## What is required
Count every line in the entries that contains "flex". Report that count alone.

## Source information
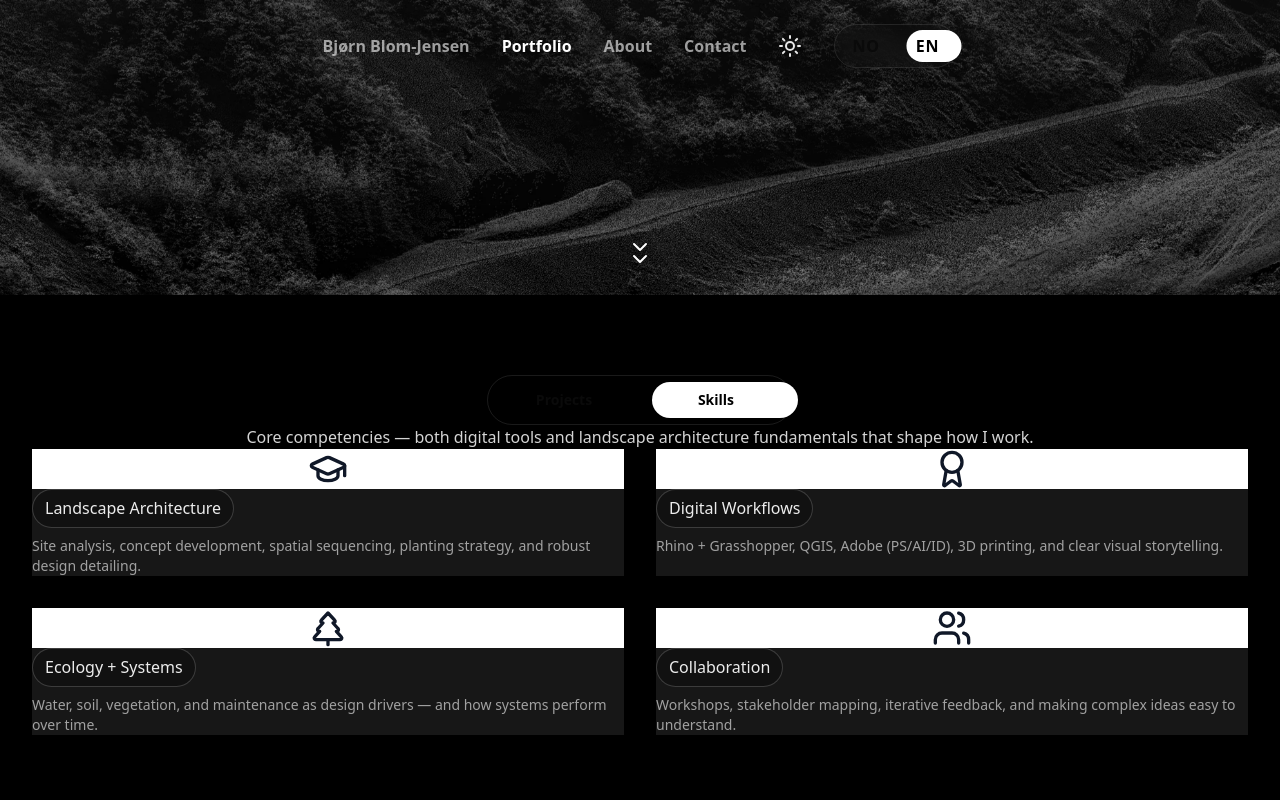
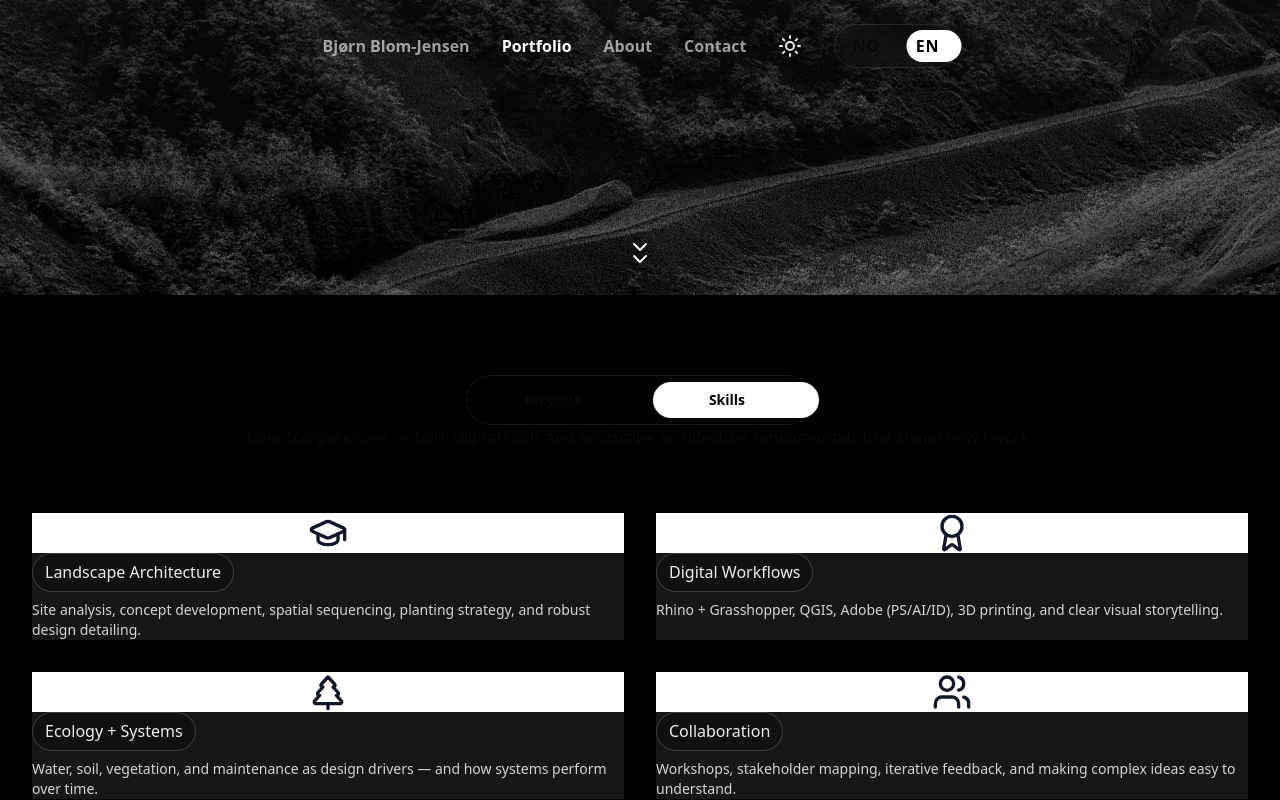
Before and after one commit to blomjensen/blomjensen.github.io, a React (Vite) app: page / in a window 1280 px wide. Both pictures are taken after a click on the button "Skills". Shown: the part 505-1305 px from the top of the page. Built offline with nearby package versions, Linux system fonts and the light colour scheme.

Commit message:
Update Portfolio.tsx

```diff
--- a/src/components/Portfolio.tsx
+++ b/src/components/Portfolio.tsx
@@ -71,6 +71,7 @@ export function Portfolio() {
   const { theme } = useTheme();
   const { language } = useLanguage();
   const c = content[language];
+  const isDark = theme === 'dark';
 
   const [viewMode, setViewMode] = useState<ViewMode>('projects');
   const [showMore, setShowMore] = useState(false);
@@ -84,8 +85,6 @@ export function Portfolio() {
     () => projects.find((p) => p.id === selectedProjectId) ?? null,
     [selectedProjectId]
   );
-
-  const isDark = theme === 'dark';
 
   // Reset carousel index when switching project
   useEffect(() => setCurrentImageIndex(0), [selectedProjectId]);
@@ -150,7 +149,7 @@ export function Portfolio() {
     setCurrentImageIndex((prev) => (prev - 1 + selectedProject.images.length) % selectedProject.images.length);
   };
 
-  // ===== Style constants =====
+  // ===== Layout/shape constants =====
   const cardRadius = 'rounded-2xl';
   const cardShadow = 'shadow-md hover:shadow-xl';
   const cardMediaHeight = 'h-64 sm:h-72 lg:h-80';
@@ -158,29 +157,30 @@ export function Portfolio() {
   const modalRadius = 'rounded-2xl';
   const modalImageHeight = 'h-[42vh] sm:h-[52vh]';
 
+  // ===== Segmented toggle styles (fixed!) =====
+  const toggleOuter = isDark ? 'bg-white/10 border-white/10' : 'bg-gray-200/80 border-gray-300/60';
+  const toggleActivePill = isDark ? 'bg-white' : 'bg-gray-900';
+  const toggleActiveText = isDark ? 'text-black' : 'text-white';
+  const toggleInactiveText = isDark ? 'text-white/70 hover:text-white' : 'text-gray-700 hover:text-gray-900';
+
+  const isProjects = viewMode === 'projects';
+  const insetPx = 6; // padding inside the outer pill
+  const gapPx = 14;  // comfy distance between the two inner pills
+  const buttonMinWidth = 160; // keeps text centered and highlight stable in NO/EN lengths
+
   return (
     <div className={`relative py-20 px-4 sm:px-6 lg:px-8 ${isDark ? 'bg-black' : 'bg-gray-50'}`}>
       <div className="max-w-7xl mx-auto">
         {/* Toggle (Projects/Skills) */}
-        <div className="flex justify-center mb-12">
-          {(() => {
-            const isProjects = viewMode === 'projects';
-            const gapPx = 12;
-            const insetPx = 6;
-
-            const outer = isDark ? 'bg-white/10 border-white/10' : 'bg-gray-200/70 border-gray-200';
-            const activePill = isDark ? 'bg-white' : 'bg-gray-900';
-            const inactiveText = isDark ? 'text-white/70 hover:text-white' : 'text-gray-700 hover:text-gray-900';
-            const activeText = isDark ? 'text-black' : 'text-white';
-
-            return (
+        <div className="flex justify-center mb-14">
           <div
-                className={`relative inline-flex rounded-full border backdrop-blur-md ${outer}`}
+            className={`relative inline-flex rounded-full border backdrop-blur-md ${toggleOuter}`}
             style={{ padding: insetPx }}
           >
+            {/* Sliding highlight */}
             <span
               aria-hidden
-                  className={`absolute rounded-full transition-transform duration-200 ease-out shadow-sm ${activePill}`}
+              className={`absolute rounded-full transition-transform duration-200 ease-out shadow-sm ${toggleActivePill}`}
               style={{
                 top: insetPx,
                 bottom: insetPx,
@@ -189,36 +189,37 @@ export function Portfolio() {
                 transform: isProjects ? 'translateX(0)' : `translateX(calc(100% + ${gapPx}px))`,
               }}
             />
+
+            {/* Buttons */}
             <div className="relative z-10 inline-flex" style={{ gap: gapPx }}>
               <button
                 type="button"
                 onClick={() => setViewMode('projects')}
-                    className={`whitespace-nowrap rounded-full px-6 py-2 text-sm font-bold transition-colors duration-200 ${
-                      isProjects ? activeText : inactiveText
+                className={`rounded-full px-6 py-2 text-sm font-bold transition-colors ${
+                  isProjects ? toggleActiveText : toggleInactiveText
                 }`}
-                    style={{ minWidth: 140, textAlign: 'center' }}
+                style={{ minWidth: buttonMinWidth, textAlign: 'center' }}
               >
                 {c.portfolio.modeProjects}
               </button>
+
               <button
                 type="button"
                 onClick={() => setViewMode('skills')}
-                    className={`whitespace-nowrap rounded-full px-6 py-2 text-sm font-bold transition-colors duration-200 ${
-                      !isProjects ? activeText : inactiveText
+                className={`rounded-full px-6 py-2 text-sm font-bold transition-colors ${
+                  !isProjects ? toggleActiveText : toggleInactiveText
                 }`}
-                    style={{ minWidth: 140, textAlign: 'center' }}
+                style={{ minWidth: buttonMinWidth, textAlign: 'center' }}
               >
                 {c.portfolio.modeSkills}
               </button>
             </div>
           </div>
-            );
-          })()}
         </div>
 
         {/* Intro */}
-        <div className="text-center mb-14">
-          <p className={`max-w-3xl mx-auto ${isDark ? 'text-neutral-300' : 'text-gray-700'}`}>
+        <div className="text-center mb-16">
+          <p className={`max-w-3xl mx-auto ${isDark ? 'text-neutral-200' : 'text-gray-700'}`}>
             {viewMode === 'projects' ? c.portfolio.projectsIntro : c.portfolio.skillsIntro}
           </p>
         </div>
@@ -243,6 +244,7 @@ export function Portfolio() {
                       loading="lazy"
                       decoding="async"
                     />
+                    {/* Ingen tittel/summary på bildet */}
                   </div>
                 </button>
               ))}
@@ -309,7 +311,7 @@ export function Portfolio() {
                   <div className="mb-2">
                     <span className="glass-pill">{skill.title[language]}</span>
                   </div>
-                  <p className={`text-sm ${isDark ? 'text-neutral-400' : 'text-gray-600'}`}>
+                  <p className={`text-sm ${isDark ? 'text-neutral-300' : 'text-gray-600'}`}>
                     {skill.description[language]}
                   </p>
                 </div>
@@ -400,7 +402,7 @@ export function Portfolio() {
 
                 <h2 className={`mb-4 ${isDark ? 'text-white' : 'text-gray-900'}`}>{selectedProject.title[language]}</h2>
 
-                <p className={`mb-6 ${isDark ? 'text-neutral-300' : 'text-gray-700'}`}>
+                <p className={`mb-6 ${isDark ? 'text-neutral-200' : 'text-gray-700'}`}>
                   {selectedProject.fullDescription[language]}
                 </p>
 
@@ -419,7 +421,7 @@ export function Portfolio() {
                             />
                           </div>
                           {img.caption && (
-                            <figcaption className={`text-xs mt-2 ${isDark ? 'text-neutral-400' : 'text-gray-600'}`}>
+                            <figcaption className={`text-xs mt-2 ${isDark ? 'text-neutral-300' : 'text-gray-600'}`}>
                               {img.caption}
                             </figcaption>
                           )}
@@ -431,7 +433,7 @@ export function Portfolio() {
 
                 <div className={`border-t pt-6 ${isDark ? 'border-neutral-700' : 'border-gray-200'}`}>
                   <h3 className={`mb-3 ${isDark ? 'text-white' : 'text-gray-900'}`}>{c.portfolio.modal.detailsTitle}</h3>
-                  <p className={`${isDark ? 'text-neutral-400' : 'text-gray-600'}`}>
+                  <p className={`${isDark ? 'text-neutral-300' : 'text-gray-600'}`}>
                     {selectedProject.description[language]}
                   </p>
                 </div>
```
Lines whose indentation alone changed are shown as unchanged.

## Your solution
5